As community members you are cordially invited to attend the 15th Annual Palouse Basin Water Summit – Change the Course, scheduled for October 18th from 4:30 – 8:00 p.m. at the SEL Event Center.
The Summit features Sandra Postel, author of “Replenish – The Virtuous Cycle of Water and Prosperity,” and director of the Global Water Policy Project and co-creator of Change the Course, the national water stewardship initiative awarded the 2017 US Water Prize for restoring billions of gallons of water to depleted rivers and wetlands. From 2009-2015, Postel served as Freshwater Fellow of the National Geographic Society.
In her book Postel writes, “We have disrupted the natural water cycle for centuries in an effort to control water for our own prosperity. Yet every year, recovery from droughts and floods costs billions of dollars, and we spend billions more on dams, diversions, levees, and other feats of engineering. These massive projects are not only risky financially and environmentally, they often threaten social and political stability. What if the answer was not further control of the water cycle, but repair and replenishment?” Postel takes readers around the world to explore water projects that work with, rather than against, nature’s rhythms. In New Mexico, forest rehabilitation is safeguarding drinking water; along the Mississippi River, farmers are planting cover crops to reduce polluted runoff; and in China, “sponge cities” are capturing rainwater to curb urban flooding.

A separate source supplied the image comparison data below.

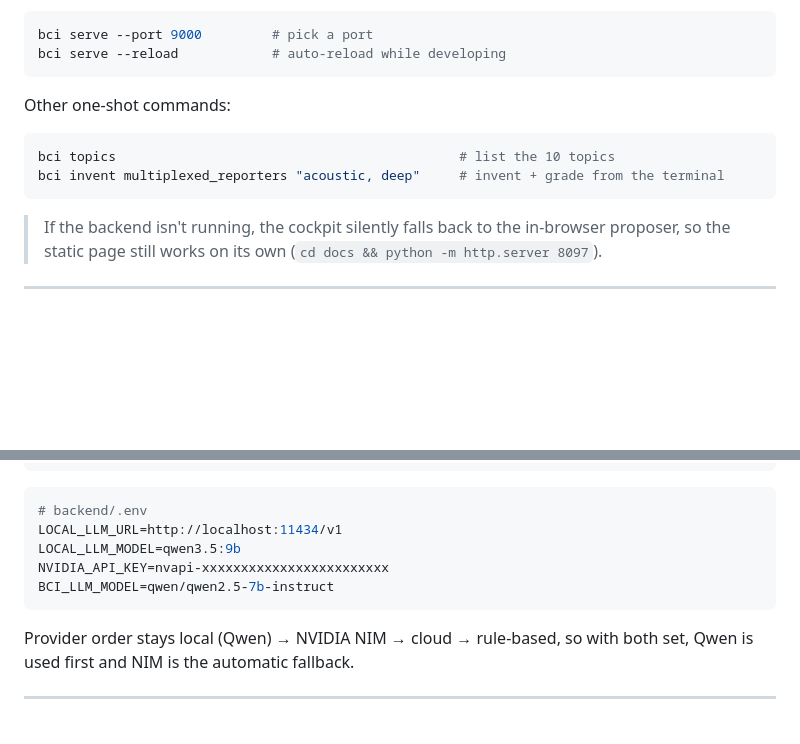
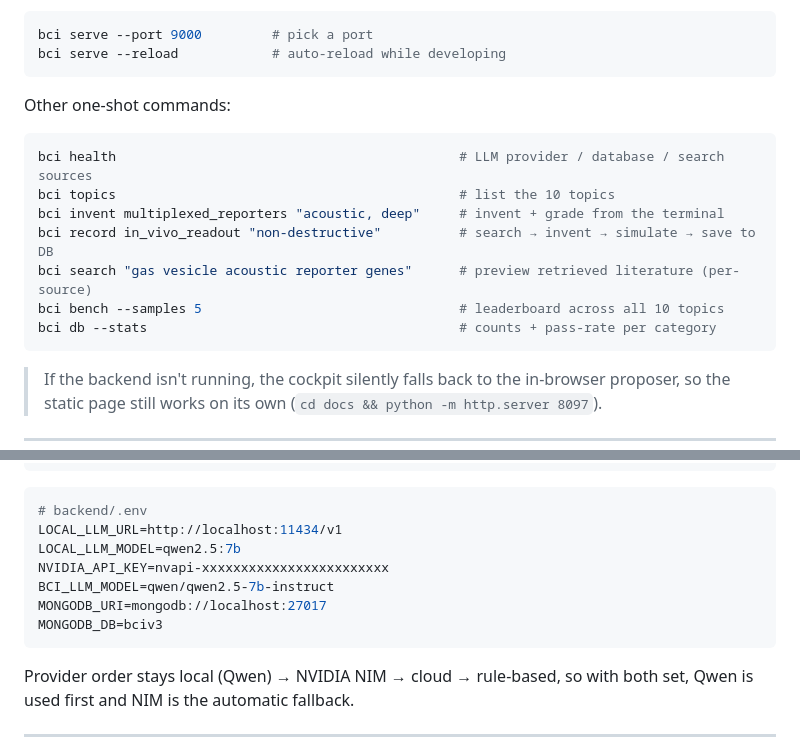
Before and after one commit to sanjaydoc/Brain-Computer-Interface-v3, a Markdown page: RUN.md, 2 parts joined by grey strips. GitHub-like rendering; blank space fills up the shorter version.

````diff
--- a/RUN.md
+++ b/RUN.md
@@ -73,8 +73,13 @@ bci serve --reload            # auto-reload while developing
 Other one-shot commands:
 
 ```bash
+bci health                                            # LLM provider / database / search sources
 bci topics                                            # list the 10 topics
 bci invent multiplexed_reporters "acoustic, deep"     # invent + grade from the terminal
+bci record in_vivo_readout "non-destructive"          # search → invent → simulate → save to DB
+bci search "gas vesicle acoustic reporter genes"      # preview retrieved literature (per-source)
+bci bench --samples 5                                 # leaderboard across all 10 topics
+bci db --stats                                        # counts + pass-rate per category
 ```
 
 > If the backend isn't running, the cockpit silently falls back to the in-browser proposer, so
@@ -97,9 +102,11 @@ cp .env.example .env
 ```ini
 # backend/.env
 LOCAL_LLM_URL=http://localhost:11434/v1
-LOCAL_LLM_MODEL=qwen3.5:9b
+LOCAL_LLM_MODEL=qwen2.5:7b
 NVIDIA_API_KEY=nvapi-xxxxxxxxxxxxxxxxxxxxxxxx
 BCI_LLM_MODEL=qwen/qwen2.5-7b-instruct
+MONGODB_URI=mongodb://localhost:27017
+MONGODB_DB=bciv3
 ```
 
 Provider order stays local (Qwen) → NVIDIA NIM → cloud → rule-based, so with both set, Qwen is
````
Also changed, not shown: README.md (+63 -11 lines), docs/media/cockpit.png.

Postel stresses that efforts like these will be essential as climate change disrupts both weather patterns and the models on which we base our infrastructure. We will be forced to adapt. The question is whether we will continue to fight the water cycle or recognize our place in it and take advantage of the inherent services nature offers. Water, Postel writes, is a gift, the source of life itself. How will we use this greatest of gifts?
At this year’s Summit, we’ll also discuss the current state of the Palouse Basin and the latest research on increasing our water supplies for our homes, businesses, universities and the next generation. We’ll also hear from local water conservation managers about some exciting new ways to conserve water through wisescape landscaping.
Be a part of changing the course of water use here on the Palouse by joing us at this free community event.